Hands down, this is one of the best tours to have come through the U.S. this year. Not only did attendees get to see the new class of hardcore and true "screamo" in the sense of Orchid or Funeral Diner or Portraits of Past, but they got to see a legend from the East absolutely blow an audience away in an intimate club setting we don't normally experience as much these days.
Oh, nu-metal. Where have you been lately? I've longed for your bastardization of shoegazing 90's alternative with your hip-hop rhythms and abrasive "daddy" issues bled across your less than poetic Top 40 hits. I need another Family Values Tour 99' and a Hybrid Theory to fall upon my ears again.
Alas, I have another issue (not the kind KORN were talking about): it lies here. It's an existence that pokes needles at my spine and wears heavy on my head. I've even grown for a distaste of Kraft's individually wrapped cheese over the years. As I feel some relief with bands like Muse and Foo Fighters still holding great rock music together on a main stream front off the beaches of Normandy, I can't help but think there's still a sound worthy for the masses that's not as cheap as the local store's own individually sliced bread loafs.
Enter my week with Circa Survive's Blue Sky Noise already. With a jump to a major label, I think the boys have grown to make audible nuances of alternative growth ready for the masses without losing any integrity or recognizable stance of their beginnings. It will have some fans stand off to the side, scratching their heads for a few listens, while hopefully newer fans will embrace what the radio has delayed them from listening to for so long.
But aren't we the cool kids who knew first?
With a new class ready to take the rock radio reins -alliteration cheese- the community is about to lay their ears onto two bands who have already made their mark. One who have held attention and fans for some years now, and one that disappeared and are looking to return.
Deftones will release their highly anticipated return, Diamond Eyes, next month. From the first two tracks, it is, well, Deftones material. The vocals are feathering to fingernails scratching at chalkboards at a collegiate level. It's what we wanted, and for the most part, people seem pleased.
Then we have Far, returning to music after skipping a decade, with At Night We Live.

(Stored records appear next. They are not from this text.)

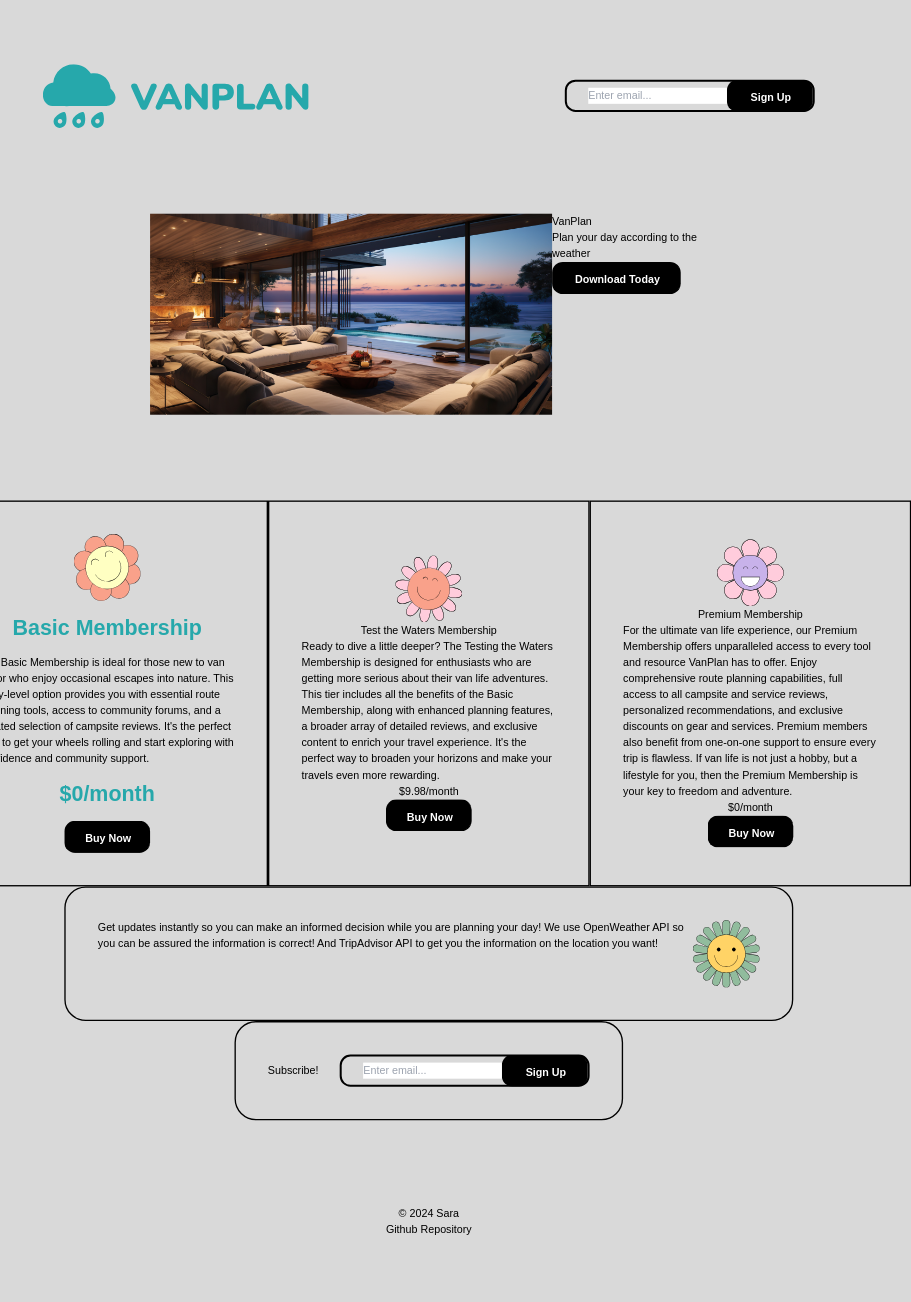
Repository: SaraShio/landing-page
Page: /
These files come from the project's save history. The page is drawn as it stood at one moment and after the next save; the edit follows.
The browser window is 1280 px wide. The page is 1360 px wide, so the pictures cover 1360 px, including what lies to the right of the window. The pictures show the whole page, at 67% of full size.
The project was rebuilt for these pictures with package versions that can differ from the ones it lists, and the page was loaded fresh each time. The framework's server and built-in components were replaced by stand-ins that run in the browser. Also part of the build but not shown: next.config.mjs.

Above is the page before, as saved 2024-03-08 21:39:21.

After the next save:
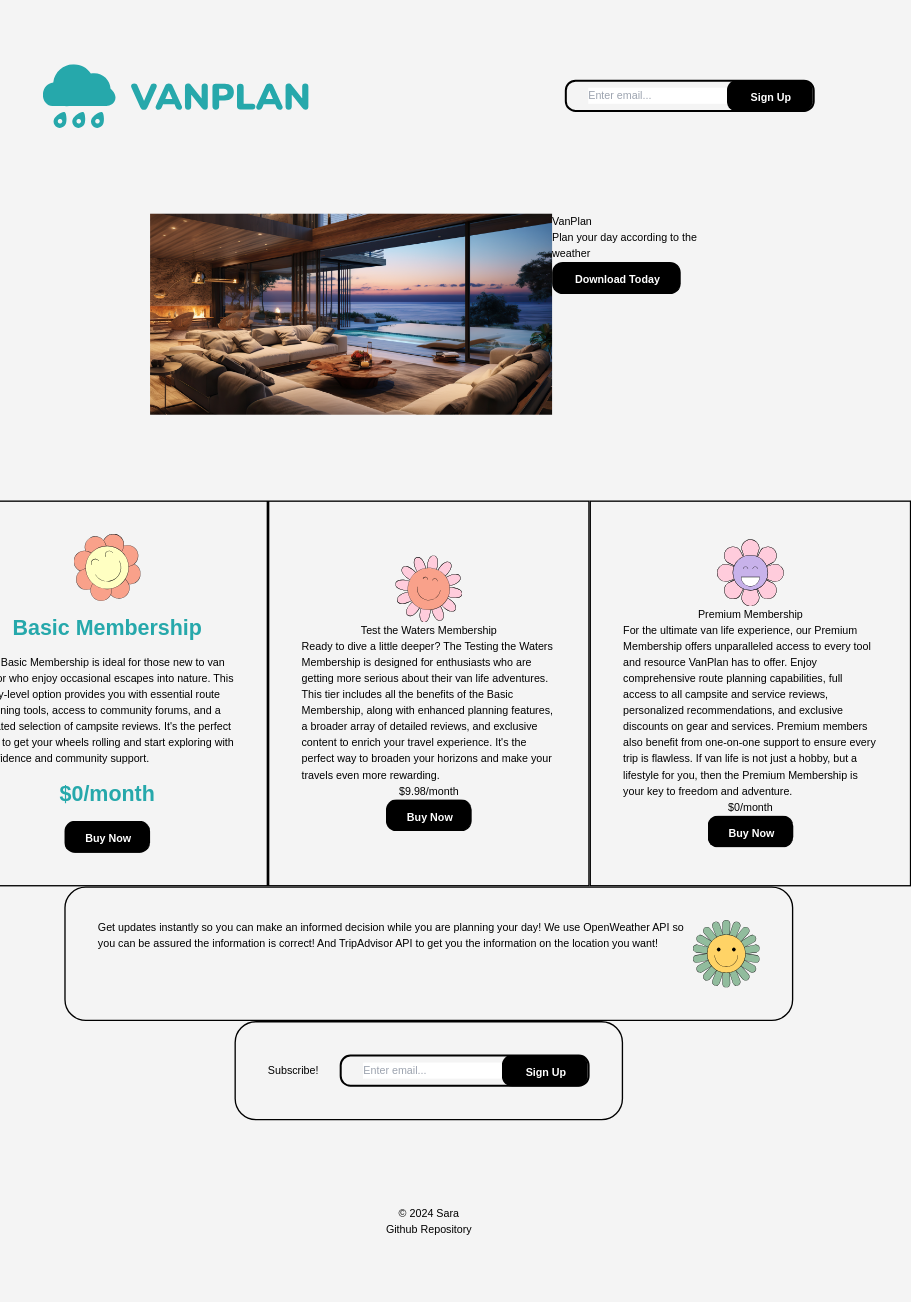
Saved 4 s later.
--- a/src/styles/globals.css
+++ b/src/styles/globals.css
@@ -7,7 +7,7 @@
 :root {
  --black:#000000;
  --white: #FFFFFF;
- --light-gray: #d9d9d9;
+ --light-gray: #f4f4f4;
  --gray: #B6B6B6;
  --teal: #26A8AB;
  --mint: #51BAA7;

Highly reminiscent of how I still feel about Filter's Short Bus, there's a sonic blast of guitar and vocals. As I'm brought back to what Far were known for, I wonder if kids will understand that now. If a band called The Smashing Pumpkins came along and released Siamese Dream today, is it the tree in the forest that falls and no one gives a shit, or is it still a necessity to fall and plug the oversupplying flood like a dam?
Like I felt a lot of the past few years' indie implements have been a revitalization of 80's synth and pop, it seems there are bands that still care about the songwriting and arrangements of mid-90's alternative sirens and to-the-point choruses. Maybe this is what we need right now. Maybe we need someone to show us that rock music isn't dead on a mass level -- maybe we just shot it in the face with all our high priced bullshit glam and what-thefuck-ever "artistic creativity."
It's just music. For so long I wanted the masses to hear it. Finally, I think they'll get their chance with Circa Survive and take in their past loves of Far and Deftones. At least they can have something with substance, and not substance abuse.